After repeatedly linking the historic embargo on military equipment to Vietnam’s not-so-pleasant human rights records, the United States has finally lifted the ban on the southeast Asian country.

President Barack Obama, who is currently on a visit to the communist state, announced on Monday that Washington will drop the decades-long restrictions on the sales of lethal arms to Vietnam in an effort to remove the “lingering vestige of the Cold War.”

“The decision to lift the ban was not based on China or any other considerations, it's based on our desire to complete what has been a lengthy process of moving towards normalization with Vietnam,” Obama said at a joint press conference with Vietnamese President Tran Dai Quang. He added, “hearts can change and peace is possible.”

Obama is the third president to visit the country, though his latest trip to Asia is more than about strengthening ties with allies and confronting the legacies of the wars.

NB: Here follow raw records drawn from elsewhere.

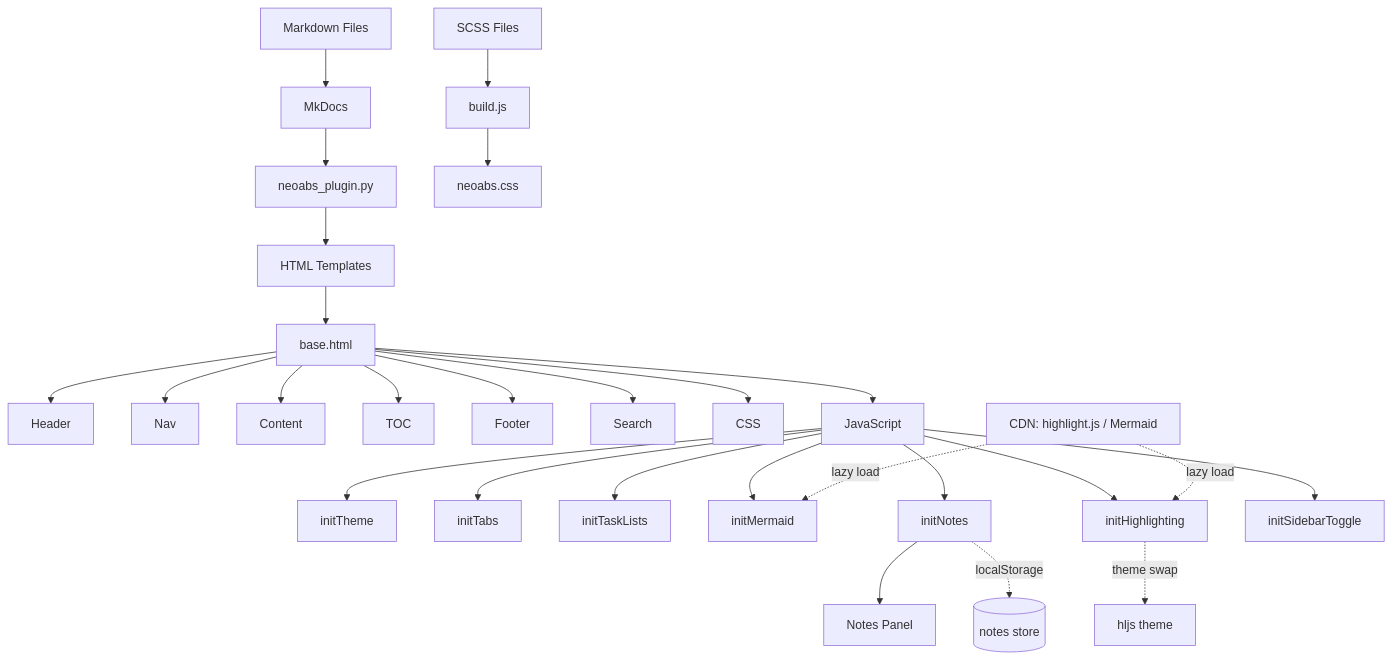
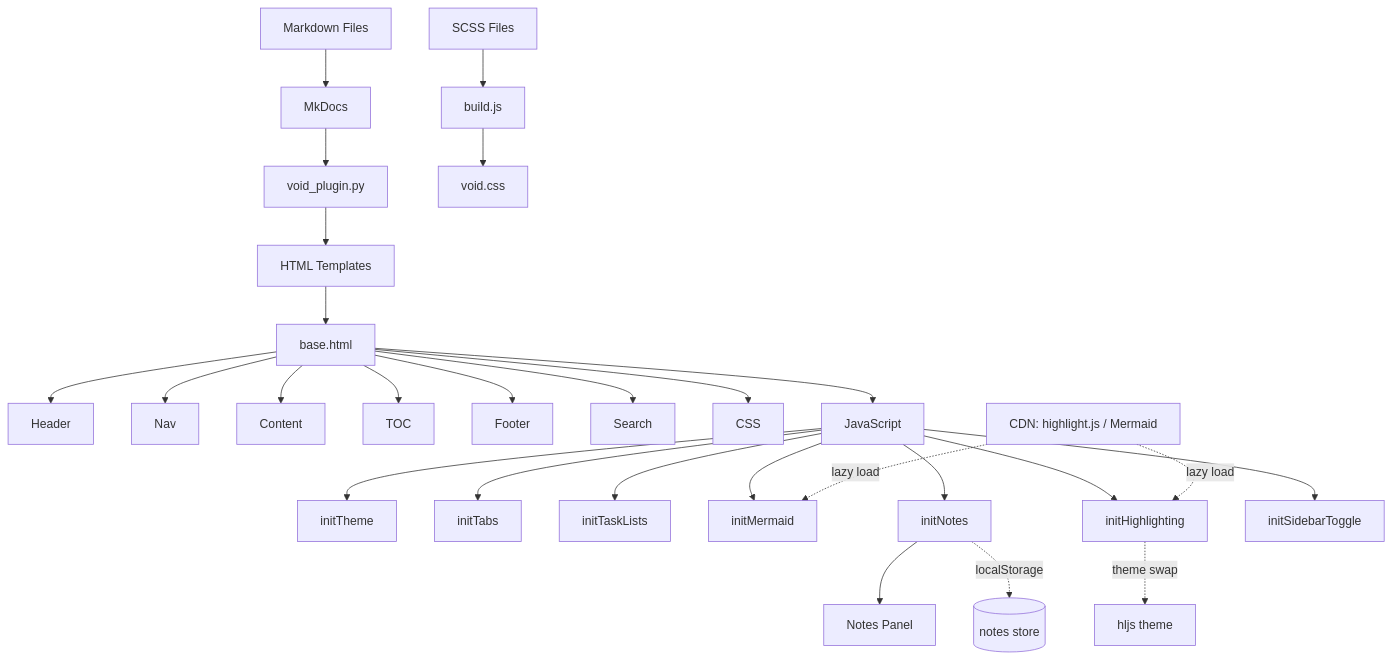
The diagram in docs/architecture.md (rkriad585/mkdocs-neoabs), drawn with Mermaid before and after one commit. The commit also changed other lines of this file and 137 other files, not shown here.

````diff
--- a/docs/architecture.md
+++ b/docs/architecture.md
@@ -152,29 +152,29 @@
 ```mermaid
 graph TD
     A[Markdown Files] --> B[MkDocs]
-    B --> C[neoabs_plugin.py]
+    B --> C[void_plugin.py]
     C --> D[HTML Templates]
     D --> E[base.html]
     E --> F[Header]
     E --> G[Nav]
     E --> H[Content]
     E --> I[TOC]
     E --> J[Footer]
     E --> K[Search]
     E --> L[CSS]
     E --> M[JavaScript]
     M --> M1[initTheme]
     M --> M2[initTabs]
     M --> M3[initTaskLists]
     M --> M4[initMermaid]
     M --> M5[initNotes]
     M --> M6[initHighlighting]
     M --> M7[initSidebarToggle]
     CDNs[CDN: highlight.js / Mermaid] -.->|lazy load| M6
     CDNs -.->|lazy load| M4
     M5 --> Notes[Notes Panel]
     M5 -.->|localStorage| NL[(notes store)]
     M6 -.->|theme swap| HLJS[hljs theme]
     N[SCSS Files] --> O[build.js]
-    O --> P[neoabs.css]
+    O --> P[void.css]
 ```
````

It is also about the increasingly muscular rise of China that has made several nations anxious.

The move to lift the ban on lethal arms, which apparently comes with conditions considering the country’s terrible human rights record, will allows Vietnam to hold its footing amid the simmering tension in the region over the South China Sea dispute.

This is not the first diplomatic shift between the former adversaries. 2001’s bilateral trade deal and the U.S.-led Trans Pacific Partnership have played an important part in improving the relations between the two.

Obama is set to visit Japan next.

Watch his announcement about the embargo in the video above.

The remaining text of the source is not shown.